◆ TASK ITEM: Show all lines of the listing that hold the word "data".

◆ EXTRACTED RECORDS:
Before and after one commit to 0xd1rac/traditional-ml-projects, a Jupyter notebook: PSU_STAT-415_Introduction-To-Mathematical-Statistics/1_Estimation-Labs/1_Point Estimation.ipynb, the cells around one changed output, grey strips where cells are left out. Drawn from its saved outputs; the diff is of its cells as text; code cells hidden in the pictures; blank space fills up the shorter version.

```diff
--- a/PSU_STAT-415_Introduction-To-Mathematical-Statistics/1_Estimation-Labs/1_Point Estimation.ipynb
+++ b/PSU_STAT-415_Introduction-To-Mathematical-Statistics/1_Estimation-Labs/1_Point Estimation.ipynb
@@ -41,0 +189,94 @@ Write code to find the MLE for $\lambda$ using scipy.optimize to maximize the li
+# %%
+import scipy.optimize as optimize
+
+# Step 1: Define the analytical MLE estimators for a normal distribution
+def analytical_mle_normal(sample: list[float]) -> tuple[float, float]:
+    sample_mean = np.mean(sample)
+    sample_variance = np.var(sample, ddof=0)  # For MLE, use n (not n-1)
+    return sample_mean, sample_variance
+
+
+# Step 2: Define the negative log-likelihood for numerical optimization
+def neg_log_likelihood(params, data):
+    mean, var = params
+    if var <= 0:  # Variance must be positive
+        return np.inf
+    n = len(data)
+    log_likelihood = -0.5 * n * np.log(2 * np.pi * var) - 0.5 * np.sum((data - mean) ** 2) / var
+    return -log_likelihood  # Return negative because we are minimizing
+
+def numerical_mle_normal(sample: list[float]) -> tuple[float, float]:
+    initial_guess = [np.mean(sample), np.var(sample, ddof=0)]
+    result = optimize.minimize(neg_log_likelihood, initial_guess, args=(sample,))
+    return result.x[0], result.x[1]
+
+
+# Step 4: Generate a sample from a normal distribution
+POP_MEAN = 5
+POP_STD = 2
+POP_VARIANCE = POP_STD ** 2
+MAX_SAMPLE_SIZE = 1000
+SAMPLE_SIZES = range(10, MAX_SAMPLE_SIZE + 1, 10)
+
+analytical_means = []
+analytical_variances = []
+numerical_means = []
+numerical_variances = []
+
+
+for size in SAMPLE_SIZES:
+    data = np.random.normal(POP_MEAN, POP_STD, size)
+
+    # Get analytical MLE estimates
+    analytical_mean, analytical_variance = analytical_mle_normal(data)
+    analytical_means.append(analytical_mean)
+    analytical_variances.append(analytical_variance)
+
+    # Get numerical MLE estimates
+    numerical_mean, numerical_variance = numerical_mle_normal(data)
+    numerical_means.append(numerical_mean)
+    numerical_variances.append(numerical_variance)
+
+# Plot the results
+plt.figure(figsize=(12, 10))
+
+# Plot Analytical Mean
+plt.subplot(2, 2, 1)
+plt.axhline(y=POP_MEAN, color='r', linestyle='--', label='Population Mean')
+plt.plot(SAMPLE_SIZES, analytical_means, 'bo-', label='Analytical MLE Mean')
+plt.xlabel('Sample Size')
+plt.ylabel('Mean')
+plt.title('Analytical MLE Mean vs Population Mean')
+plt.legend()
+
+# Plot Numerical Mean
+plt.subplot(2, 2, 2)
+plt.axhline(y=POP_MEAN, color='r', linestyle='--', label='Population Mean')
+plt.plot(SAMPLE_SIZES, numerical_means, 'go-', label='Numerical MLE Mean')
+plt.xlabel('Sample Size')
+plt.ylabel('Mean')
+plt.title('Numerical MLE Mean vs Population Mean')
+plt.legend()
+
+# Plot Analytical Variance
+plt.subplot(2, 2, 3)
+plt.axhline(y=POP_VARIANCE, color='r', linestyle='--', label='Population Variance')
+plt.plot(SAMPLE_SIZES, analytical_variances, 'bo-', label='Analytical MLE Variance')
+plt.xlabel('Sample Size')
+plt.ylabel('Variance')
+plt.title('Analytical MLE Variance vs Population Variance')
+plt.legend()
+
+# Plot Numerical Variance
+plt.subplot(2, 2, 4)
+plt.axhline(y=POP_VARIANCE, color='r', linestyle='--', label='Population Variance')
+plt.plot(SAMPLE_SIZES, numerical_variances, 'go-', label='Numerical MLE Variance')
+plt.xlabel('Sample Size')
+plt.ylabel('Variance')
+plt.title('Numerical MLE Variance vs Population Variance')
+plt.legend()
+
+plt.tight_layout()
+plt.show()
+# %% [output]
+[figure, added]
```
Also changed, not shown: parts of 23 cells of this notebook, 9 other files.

◆ TASK SOLUTION:
+def neg_log_likelihood(params, data):
+    n = len(data)
+    log_likelihood = -0.5 * n * np.log(2 * np.pi * var) - 0.5 * np.sum((data - mean) ** 2) / var
+    data = np.random.normal(POP_MEAN, POP_STD, size)
+    analytical_mean, analytical_variance = analytical_mle_normal(data)
+    numerical_mean, numerical_variance = numerical_mle_normal(data)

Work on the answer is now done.